/---

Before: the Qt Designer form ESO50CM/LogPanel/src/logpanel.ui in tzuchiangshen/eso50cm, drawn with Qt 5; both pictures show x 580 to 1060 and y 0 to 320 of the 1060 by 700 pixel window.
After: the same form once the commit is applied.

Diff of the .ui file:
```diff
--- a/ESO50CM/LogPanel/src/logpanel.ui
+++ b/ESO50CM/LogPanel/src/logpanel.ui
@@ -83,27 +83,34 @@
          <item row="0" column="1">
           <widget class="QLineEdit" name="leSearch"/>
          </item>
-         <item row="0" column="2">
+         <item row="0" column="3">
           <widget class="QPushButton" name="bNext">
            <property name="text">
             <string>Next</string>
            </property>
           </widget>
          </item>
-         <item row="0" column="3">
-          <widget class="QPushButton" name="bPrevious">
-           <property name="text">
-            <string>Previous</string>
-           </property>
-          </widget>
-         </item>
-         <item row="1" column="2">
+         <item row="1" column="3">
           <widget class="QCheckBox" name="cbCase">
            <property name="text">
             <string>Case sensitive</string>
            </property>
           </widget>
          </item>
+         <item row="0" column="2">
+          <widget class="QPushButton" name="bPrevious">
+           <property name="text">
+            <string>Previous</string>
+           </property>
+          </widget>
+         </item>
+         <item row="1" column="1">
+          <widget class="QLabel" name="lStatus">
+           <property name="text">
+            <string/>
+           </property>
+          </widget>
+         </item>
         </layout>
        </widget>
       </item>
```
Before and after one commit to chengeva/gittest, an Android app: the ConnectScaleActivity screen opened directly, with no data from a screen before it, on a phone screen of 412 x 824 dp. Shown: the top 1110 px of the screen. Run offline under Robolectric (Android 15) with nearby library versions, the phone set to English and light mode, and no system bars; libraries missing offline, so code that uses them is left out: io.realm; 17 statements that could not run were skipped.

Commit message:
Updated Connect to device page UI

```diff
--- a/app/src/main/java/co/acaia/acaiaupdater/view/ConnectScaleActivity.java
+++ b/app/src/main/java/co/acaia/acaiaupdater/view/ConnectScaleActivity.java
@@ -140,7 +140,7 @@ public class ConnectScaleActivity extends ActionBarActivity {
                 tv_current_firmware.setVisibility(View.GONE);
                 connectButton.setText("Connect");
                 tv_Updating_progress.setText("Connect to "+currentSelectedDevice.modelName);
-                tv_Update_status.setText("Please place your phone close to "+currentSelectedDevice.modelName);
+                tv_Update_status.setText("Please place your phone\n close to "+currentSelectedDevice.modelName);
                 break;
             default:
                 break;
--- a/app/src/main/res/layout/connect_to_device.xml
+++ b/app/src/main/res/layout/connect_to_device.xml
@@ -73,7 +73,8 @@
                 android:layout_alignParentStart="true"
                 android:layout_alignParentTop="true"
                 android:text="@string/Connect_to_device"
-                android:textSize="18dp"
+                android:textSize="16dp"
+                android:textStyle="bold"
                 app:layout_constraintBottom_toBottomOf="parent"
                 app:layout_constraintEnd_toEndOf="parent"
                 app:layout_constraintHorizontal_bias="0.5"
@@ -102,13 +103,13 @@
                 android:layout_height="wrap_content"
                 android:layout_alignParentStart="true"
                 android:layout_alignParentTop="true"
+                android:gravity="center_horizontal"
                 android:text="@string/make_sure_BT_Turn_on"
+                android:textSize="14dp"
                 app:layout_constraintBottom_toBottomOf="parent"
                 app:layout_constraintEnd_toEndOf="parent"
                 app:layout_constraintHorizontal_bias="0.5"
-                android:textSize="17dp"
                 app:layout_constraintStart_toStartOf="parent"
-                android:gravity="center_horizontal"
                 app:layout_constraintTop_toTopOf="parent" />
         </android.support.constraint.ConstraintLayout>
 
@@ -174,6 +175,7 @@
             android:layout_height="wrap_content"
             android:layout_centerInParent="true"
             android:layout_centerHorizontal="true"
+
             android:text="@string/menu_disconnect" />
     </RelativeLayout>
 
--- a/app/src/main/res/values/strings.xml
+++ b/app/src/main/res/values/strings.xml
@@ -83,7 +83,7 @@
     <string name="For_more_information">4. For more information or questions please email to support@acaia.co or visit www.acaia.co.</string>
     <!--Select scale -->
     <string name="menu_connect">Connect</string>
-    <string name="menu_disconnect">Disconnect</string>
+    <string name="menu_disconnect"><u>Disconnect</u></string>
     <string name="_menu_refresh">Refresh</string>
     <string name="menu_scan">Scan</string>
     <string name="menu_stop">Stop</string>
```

\---

> _WHAT IS NEEDED_
The complete listing, unchanged, is the expected answer.

> _RESULT OF THE EXERCISE_
Before: the Qt Designer form ESO50CM/LogPanel/src/logpanel.ui in tzuchiangshen/eso50cm, drawn with Qt 5; both pictures show x 580 to 1060 and y 0 to 320 of the 1060 by 700 pixel window.
After: the same form once the commit is applied.

Diff of the .ui file:
```diff
--- a/ESO50CM/LogPanel/src/logpanel.ui
+++ b/ESO50CM/LogPanel/src/logpanel.ui
@@ -83,27 +83,34 @@
          <item row="0" column="1">
           <widget class="QLineEdit" name="leSearch"/>
          </item>
-         <item row="0" column="2">
+         <item row="0" column="3">
           <widget class="QPushButton" name="bNext">
            <property name="text">
             <string>Next</string>
            </property>
           </widget>
          </item>
-         <item row="0" column="3">
-          <widget class="QPushButton" name="bPrevious">
-           <property name="text">
-            <string>Previous</string>
-           </property>
-          </widget>
-         </item>
-         <item row="1" column="2">
+         <item row="1" column="3">
           <widget class="QCheckBox" name="cbCase">
            <property name="text">
             <string>Case sensitive</string>
            </property>
           </widget>
          </item>
+         <item row="0" column="2">
+          <widget class="QPushButton" name="bPrevious">
+           <property name="text">
+            <string>Previous</string>
+           </property>
+          </widget>
+         </item>
+         <item row="1" column="1">
+          <widget class="QLabel" name="lStatus">
+           <property name="text">
+            <string/>
+           </property>
+          </widget>
+         </item>
         </layout>
        </widget>
       </item>
```
Before and after one commit to chengeva/gittest, an Android app: the ConnectScaleActivity screen opened directly, with no data from a screen before it, on a phone screen of 412 x 824 dp. Shown: the top 1110 px of the screen. Run offline under Robolectric (Android 15) with nearby library versions, the phone set to English and light mode, and no system bars; libraries missing offline, so code that uses them is left out: io.realm; 17 statements that could not run were skipped.

Commit message:
Updated Connect to device page UI

```diff
--- a/app/src/main/java/co/acaia/acaiaupdater/view/ConnectScaleActivity.java
+++ b/app/src/main/java/co/acaia/acaiaupdater/view/ConnectScaleActivity.java
@@ -140,7 +140,7 @@ public class ConnectScaleActivity extends ActionBarActivity {
                 tv_current_firmware.setVisibility(View.GONE);
                 connectButton.setText("Connect");
                 tv_Updating_progress.setText("Connect to "+currentSelectedDevice.modelName);
-                tv_Update_status.setText("Please place your phone close to "+currentSelectedDevice.modelName);
+                tv_Update_status.setText("Please place your phone\n close to "+currentSelectedDevice.modelName);
                 break;
             default:
                 break;
--- a/app/src/main/res/layout/connect_to_device.xml
+++ b/app/src/main/res/layout/connect_to_device.xml
@@ -73,7 +73,8 @@
                 android:layout_alignParentStart="true"
                 android:layout_alignParentTop="true"
                 android:text="@string/Connect_to_device"
-                android:textSize="18dp"
+                android:textSize="16dp"
+                android:textStyle="bold"
                 app:layout_constraintBottom_toBottomOf="parent"
                 app:layout_constraintEnd_toEndOf="parent"
                 app:layout_constraintHorizontal_bias="0.5"
@@ -102,13 +103,13 @@
                 android:layout_height="wrap_content"
                 android:layout_alignParentStart="true"
                 android:layout_alignParentTop="true"
+                android:gravity="center_horizontal"
                 android:text="@string/make_sure_BT_Turn_on"
+                android:textSize="14dp"
                 app:layout_constraintBottom_toBottomOf="parent"
                 app:layout_constraintEnd_toEndOf="parent"
                 app:layout_constraintHorizontal_bias="0.5"
-                android:textSize="17dp"
                 app:layout_constraintStart_toStartOf="parent"
-                android:gravity="center_horizontal"
                 app:layout_constraintTop_toTopOf="parent" />
         </android.support.constraint.ConstraintLayout>
 
@@ -174,6 +175,7 @@
             android:layout_height="wrap_content"
             android:layout_centerInParent="true"
             android:layout_centerHorizontal="true"
+
             android:text="@string/menu_disconnect" />
     </RelativeLayout>
 
--- a/app/src/main/res/values/strings.xml
+++ b/app/src/main/res/values/strings.xml
@@ -83,7 +83,7 @@
     <string name="For_more_information">4. For more information or questions please email to support@acaia.co or visit www.acaia.co.</string>
     <!--Select scale -->
     <string name="menu_connect">Connect</string>
-    <string name="menu_disconnect">Disconnect</string>
+    <string name="menu_disconnect"><u>Disconnect</u></string>
     <string name="_menu_refresh">Refresh</string>
     <string name="menu_scan">Scan</string>
     <string name="menu_stop">Stop</string>
```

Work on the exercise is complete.